Today marks Martin Luther King Jr. Day and it’s a time to reminisce about the great works he was able to accomplish. While MLK was the chief spokesperson for America’s Civil Rights Movement, he was no stranger to worldwide activism. More specifically, he was there to witness the Gold Coast’s first-ever independence day celebration on March 6, 1957. He not only identified with Ghana’s struggle, but also recognized a strong parallel between resistance against European colonialism in Africa and the struggle against racism in the United States. King and his wife, Coretta were invited to the independence ceremony by Ghana’s new Prime Minister, Kwame Nkrumah. They were amongst many politicians, educators, and even President Nixon.
“Well, the minute I knew I was coming to Ghana I had a very deep emotional feeling, I’m sure. Thinking of the fact that a new nation was being born symbolized something of the fact that a new order is coming into being and an old order is passing away. So that I was deeply concerned about it. And I wanted to be involved in it, and be a part of it, and notice the birth of this new nation with my own eyes.” – MLK
At midnight on 6 March, King attended the official ceremony in which the British Union Jack was lowered and the new flag of Ghana was raised and the British colony of the Gold Coast became the independent nation of Ghana. King later recalled, “As we walked out, we noticed all over the polo grounds almost a half a million people. They had waited for this hour and this moment for years” (Papers 4:159). King’s reaction to the Ghanaians’ triumph was outwardly emotional. “Before I knew it, I started weeping. I was crying for joy. And I knew about all of the struggles, and all of the pain, and all of the agony that these people had gone through for this moment” (Papers 4:160). The recently incarcerated Nkrumah and his ministers wore their prison caps at the ceremony, symbolizing their struggle to win Ghana’s freedom. King wrote “When I looked out and saw the prime minister there with his prison cap on that night, that reminded me of that fact, that freedom never comes easy. It comes through hard labor and it comes through toil”.
Published in The Papers of Martin Luther King, King wrote a letter to Kwame Nkrumah for the courtesies he extended during the Ghanaian independence celebrations:
Dr. Kwame Nkrumah, Prime Minister
Dear Dr. Nkrumah:
I have been intending to write you ever since I left Ghana in 1957 after having a most rewarding experience at your independence celebration. Words are inadequate for me to express my appreciation to you for the hospitality that you extended to me and my wife. It was most gracious of you to take time out of your extremely busy schedule and receive us for lunch at your residence. These things will remain in my thoughts so long as the cords of memory shall lengthen.
Since that time I have watched you and the growth of your nation with great pride. I am sorry that I was in Mexico last summer when you were in the United States and did not have an opportunity to attend any of the affairs in your honor.2 I have just returned to the United States from India and I was more than delighted to learn from Prime Minister Nehru and many others that you had been in India a month or so earlier and that your impact on the Indian people was tremendous.
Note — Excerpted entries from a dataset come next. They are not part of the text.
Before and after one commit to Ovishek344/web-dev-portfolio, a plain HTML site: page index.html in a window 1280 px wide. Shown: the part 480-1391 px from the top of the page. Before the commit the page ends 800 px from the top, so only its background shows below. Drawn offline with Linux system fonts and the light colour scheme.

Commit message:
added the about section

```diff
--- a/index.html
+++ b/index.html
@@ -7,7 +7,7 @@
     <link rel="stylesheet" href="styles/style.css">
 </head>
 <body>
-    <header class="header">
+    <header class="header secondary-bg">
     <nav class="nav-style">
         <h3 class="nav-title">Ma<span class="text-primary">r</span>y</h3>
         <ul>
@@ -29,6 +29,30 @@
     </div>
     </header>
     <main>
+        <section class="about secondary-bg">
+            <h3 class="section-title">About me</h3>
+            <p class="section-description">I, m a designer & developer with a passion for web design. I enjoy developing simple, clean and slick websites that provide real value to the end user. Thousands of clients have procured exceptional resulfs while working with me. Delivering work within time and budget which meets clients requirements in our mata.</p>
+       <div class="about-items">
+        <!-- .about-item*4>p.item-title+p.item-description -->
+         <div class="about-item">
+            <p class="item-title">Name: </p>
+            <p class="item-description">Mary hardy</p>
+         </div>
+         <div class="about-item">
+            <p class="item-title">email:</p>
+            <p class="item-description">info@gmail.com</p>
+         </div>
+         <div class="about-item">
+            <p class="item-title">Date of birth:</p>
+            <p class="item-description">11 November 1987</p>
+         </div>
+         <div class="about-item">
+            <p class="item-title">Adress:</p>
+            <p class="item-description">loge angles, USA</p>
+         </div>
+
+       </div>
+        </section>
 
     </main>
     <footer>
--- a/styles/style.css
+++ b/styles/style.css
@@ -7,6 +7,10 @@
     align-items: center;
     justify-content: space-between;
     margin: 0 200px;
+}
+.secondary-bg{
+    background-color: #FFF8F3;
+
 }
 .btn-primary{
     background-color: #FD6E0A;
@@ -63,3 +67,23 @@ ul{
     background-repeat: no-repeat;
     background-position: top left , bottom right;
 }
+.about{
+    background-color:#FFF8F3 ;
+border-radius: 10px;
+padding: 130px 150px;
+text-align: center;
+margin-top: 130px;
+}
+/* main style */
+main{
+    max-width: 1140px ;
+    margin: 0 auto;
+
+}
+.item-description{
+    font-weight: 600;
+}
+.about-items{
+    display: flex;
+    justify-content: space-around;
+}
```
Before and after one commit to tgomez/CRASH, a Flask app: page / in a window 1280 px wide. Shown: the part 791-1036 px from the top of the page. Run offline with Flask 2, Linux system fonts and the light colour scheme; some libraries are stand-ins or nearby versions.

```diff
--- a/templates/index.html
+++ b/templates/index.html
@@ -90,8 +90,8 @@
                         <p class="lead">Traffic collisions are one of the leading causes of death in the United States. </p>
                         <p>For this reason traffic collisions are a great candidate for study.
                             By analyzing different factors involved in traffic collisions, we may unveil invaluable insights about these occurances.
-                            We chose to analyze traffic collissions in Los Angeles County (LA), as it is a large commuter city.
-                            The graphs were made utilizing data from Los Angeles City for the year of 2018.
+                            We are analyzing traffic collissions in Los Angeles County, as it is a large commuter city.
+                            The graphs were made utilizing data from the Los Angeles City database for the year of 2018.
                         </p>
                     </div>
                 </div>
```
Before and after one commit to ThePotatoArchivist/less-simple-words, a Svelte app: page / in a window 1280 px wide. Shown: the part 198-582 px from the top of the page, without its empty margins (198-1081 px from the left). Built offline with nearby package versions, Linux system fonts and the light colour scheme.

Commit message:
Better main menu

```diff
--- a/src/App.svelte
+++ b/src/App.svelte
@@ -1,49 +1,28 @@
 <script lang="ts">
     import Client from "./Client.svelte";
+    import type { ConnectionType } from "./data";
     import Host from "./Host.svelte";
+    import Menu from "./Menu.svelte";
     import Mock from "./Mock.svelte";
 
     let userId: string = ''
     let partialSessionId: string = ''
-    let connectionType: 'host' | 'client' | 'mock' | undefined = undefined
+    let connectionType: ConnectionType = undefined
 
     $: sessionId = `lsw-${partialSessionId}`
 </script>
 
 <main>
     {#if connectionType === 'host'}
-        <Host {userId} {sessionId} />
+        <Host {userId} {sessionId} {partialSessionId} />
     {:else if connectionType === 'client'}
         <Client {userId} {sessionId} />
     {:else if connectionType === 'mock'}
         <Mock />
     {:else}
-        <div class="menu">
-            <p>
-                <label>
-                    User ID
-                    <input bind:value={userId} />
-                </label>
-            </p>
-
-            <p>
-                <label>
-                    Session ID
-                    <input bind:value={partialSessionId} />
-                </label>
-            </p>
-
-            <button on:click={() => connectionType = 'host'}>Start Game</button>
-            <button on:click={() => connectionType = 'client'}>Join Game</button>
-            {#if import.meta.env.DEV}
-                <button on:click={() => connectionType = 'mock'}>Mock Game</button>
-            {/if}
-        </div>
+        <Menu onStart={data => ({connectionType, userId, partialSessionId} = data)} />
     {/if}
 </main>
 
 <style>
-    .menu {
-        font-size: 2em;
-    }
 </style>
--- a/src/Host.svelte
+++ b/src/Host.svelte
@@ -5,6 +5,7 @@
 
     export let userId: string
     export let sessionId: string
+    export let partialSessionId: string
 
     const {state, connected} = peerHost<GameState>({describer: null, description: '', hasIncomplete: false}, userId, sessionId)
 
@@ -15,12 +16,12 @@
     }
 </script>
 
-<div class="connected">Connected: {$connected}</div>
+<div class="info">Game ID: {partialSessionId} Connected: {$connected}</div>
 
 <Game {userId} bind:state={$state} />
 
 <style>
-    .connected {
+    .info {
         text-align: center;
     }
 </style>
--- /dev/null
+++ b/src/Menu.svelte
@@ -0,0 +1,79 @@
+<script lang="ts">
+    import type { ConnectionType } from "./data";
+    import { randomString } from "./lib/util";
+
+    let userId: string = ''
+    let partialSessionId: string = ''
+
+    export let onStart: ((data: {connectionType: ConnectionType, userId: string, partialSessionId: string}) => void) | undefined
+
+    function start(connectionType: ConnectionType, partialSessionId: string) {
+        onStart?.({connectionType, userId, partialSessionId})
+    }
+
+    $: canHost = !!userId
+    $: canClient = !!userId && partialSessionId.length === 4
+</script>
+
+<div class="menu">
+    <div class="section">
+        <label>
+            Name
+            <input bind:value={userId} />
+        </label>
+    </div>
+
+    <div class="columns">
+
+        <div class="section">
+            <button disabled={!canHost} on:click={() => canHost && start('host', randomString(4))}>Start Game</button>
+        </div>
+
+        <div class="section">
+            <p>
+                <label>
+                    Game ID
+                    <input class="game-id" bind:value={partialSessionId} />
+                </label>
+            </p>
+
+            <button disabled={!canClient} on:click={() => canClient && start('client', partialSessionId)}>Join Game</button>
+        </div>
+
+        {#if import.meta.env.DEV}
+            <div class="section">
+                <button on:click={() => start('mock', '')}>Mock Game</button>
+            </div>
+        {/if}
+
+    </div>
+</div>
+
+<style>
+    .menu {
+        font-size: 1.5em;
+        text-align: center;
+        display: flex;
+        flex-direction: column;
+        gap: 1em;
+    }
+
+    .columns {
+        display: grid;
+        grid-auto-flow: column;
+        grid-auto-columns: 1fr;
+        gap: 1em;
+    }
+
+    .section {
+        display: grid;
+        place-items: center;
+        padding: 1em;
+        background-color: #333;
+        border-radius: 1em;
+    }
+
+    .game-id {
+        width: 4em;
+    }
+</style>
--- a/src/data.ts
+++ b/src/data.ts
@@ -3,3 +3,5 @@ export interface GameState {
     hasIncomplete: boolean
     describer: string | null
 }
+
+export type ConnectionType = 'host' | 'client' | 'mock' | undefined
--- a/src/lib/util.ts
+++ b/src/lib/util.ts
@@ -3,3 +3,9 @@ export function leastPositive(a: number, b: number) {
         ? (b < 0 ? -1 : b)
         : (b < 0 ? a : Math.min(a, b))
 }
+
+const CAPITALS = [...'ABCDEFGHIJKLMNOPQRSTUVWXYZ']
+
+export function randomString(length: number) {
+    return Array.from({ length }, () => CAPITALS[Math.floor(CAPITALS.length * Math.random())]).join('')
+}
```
I am sending you, under separate cover, a copy of my book, Stride Toward Freedom. which was published a few months ago. It is an account of our bus boycott in Montgomery, Alabama and also an exposition of my philosophical and theological convictions on nonviolence.
I certainly hope that our paths will cross again in the not-too-distant future. If I come to Nigeria next year for the independence celebration, I will certainly plan to stop by Ghana.3
Very sincerely yours,
Martin Luther King, Jr.